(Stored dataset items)

-- -- --

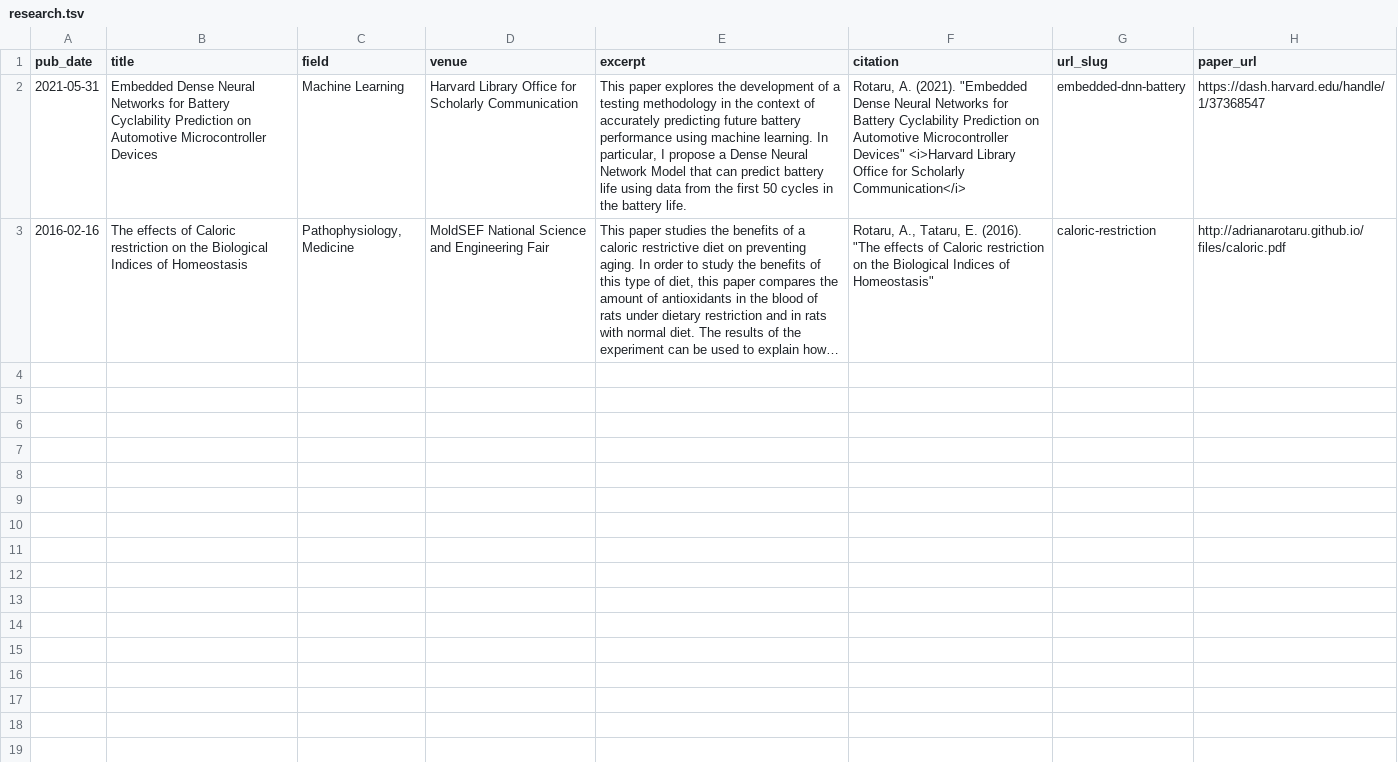
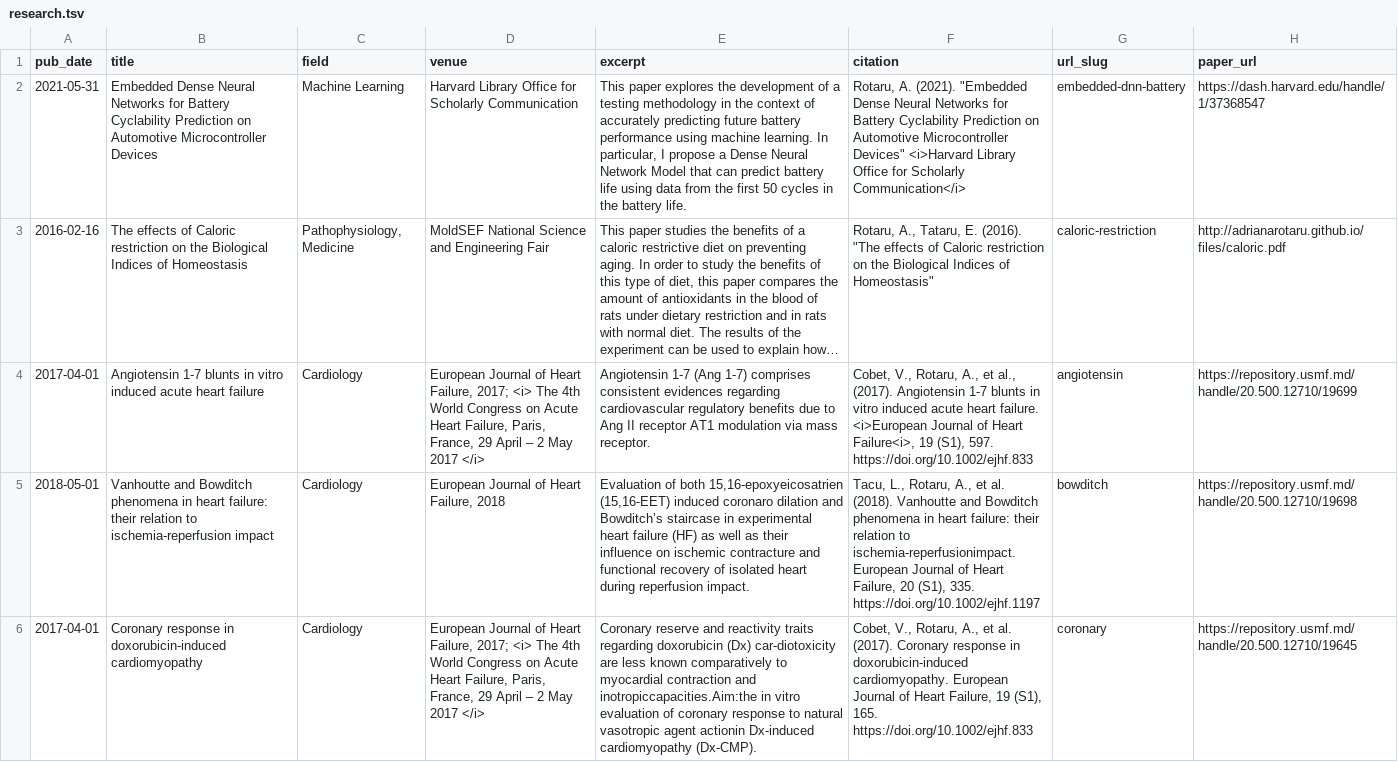
Before and after one commit to adrianarotaru/personal-website, a TSV file: markdown_generator/research.tsv, drawn as a sheet; long unchanged cells end in …; the diff names each change by its address in the sheet, - before the commit and + after, or states it on an @@ line.

Commit message:
added a few more research papers

```diff
--- a/markdown_generator/research.tsv
+++ b/markdown_generator/research.tsv
+row 4: 2017-04-01 | Angiotensin 1-7 blunts in vitro induced acute heart failure | Cardiology | European Journal of Heart Failure, 2017; <i> The 4th World Congress on Acute Heart Failure, Paris, France, 29 April – 2 May 2017 </i> | Angiotensin 1-7 (Ang 1-7) comprises consistent evidences regarding cardiovascular regulatory benefits due to Ang II receptor AT1 modulation via mass receptor. | Cobet, V., Rotaru, A., et al., (2017). Angiotensin 1-7 blunts in vitro induced acute heart failure. <i>European Journal of Heart Failure<i>, 19 (S1), 597. https://doi.org/10.1002/ejhf.833 | angiotensin | https://repository.usmf.md/handle/20.500.12710/19699
+row 5: 2018-05-01 | Vanhoutte and Bowditch phenomena in heart failure: their relation to ischemia-reperfusion impact | Cardiology | European Journal of Heart Failure, 2018 | Evaluation of both 15,16-epoxyeicosatrien (15,16-EET) induced coronaro dilation and Bowditch’s staircase in experimental heart failure (HF) as well as their influence on ischemic contracture and functional recovery of isolated heart during reperfusion impact. | Tacu, L., Rotaru, A., et al. (2018). Vanhoutte and Bowditch phenomena in heart failure: their relation to ischemia-reperfusionimpact. European Journal of Heart Failure, 20 (S1), 335. https://doi.org/10.1002/ejhf.1197 | bowditch | https://repository.usmf.md/handle/20.500.12710/19698
+row 6: 2017-04-01 | Coronary response in doxorubicin-induced cardiomyopathy | Cardiology | European Journal of Heart Failure, 2017; <i> The 4th World Congress on Acute Heart Failure, Paris, France, 29 April – 2 May 2017 </i> | Coronary reserve and reactivity traits regarding doxorubicin (Dx) car-diotoxicity are less known comparatively to myocardial contraction and inotropiccapacities.Aim:the in vitro evaluation of coronary response to natural vasotropic agent actionin Dx-induced cardiomyopathy (Dx-CMP). | Cobet, V., Rotaru, A., et al. (2017). Coronary response in doxorubicin-induced cardiomyopathy. European Journal of Heart Failure, 19 (S1), 165. https://doi.org/10.1002/ejhf.833 | coronary | https://repository.usmf.md/handle/20.500.12710/19645
```
Also changed, not shown: 3 other files.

-- -- --

** Task brief **
From the first line to the last, restate the entries exactly, without pictures.

** Response to the task **
Before and after one commit to adrianarotaru/personal-website, a TSV file: markdown_generator/research.tsv, drawn as a sheet; long unchanged cells end in …; the diff names each change by its address in the sheet, - before the commit and + after, or states it on an @@ line.

Commit message:
added a few more research papers

```diff
--- a/markdown_generator/research.tsv
+++ b/markdown_generator/research.tsv
+row 4: 2017-04-01 | Angiotensin 1-7 blunts in vitro induced acute heart failure | Cardiology | European Journal of Heart Failure, 2017; <i> The 4th World Congress on Acute Heart Failure, Paris, France, 29 April – 2 May 2017 </i> | Angiotensin 1-7 (Ang 1-7) comprises consistent evidences regarding cardiovascular regulatory benefits due to Ang II receptor AT1 modulation via mass receptor. | Cobet, V., Rotaru, A., et al., (2017). Angiotensin 1-7 blunts in vitro induced acute heart failure. <i>European Journal of Heart Failure<i>, 19 (S1), 597. https://doi.org/10.1002/ejhf.833 | angiotensin | https://repository.usmf.md/handle/20.500.12710/19699
+row 5: 2018-05-01 | Vanhoutte and Bowditch phenomena in heart failure: their relation to ischemia-reperfusion impact | Cardiology | European Journal of Heart Failure, 2018 | Evaluation of both 15,16-epoxyeicosatrien (15,16-EET) induced coronaro dilation and Bowditch’s staircase in experimental heart failure (HF) as well as their influence on ischemic contracture and functional recovery of isolated heart during reperfusion impact. | Tacu, L., Rotaru, A., et al. (2018). Vanhoutte and Bowditch phenomena in heart failure: their relation to ischemia-reperfusionimpact. European Journal of Heart Failure, 20 (S1), 335. https://doi.org/10.1002/ejhf.1197 | bowditch | https://repository.usmf.md/handle/20.500.12710/19698
+row 6: 2017-04-01 | Coronary response in doxorubicin-induced cardiomyopathy | Cardiology | European Journal of Heart Failure, 2017; <i> The 4th World Congress on Acute Heart Failure, Paris, France, 29 April – 2 May 2017 </i> | Coronary reserve and reactivity traits regarding doxorubicin (Dx) car-diotoxicity are less known comparatively to myocardial contraction and inotropiccapacities.Aim:the in vitro evaluation of coronary response to natural vasotropic agent actionin Dx-induced cardiomyopathy (Dx-CMP). | Cobet, V., Rotaru, A., et al. (2017). Coronary response in doxorubicin-induced cardiomyopathy. European Journal of Heart Failure, 19 (S1), 165. https://doi.org/10.1002/ejhf.833 | coronary | https://repository.usmf.md/handle/20.500.12710/19645
```
Also changed, not shown: 3 other files.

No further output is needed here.